[Records from a dataset]
>>
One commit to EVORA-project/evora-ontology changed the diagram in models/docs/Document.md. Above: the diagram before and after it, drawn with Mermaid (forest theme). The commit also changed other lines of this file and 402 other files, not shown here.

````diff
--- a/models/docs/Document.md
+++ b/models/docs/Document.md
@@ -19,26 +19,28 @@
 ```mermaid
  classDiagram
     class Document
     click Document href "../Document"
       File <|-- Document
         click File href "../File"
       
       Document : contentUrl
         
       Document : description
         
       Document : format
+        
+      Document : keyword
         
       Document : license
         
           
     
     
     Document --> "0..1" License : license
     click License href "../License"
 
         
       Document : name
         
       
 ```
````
<<
[DIRECTIONS FOR THIS TASK] Reproduce each entry above character for character.

[ANSWER SPACE]
One commit to EVORA-project/evora-ontology changed the diagram in models/docs/Document.md. Above: the diagram before and after it, drawn with Mermaid (forest theme). The commit also changed other lines of this file and 402 other files, not shown here.

````diff
--- a/models/docs/Document.md
+++ b/models/docs/Document.md
@@ -19,26 +19,28 @@
 ```mermaid
  classDiagram
     class Document
     click Document href "../Document"
       File <|-- Document
         click File href "../File"
       
       Document : contentUrl
         
       Document : description
         
       Document : format
+        
+      Document : keyword
         
       Document : license
         
           
     
     
     Document --> "0..1" License : license
     click License href "../License"
 
         
       Document : name
         
       
 ```
````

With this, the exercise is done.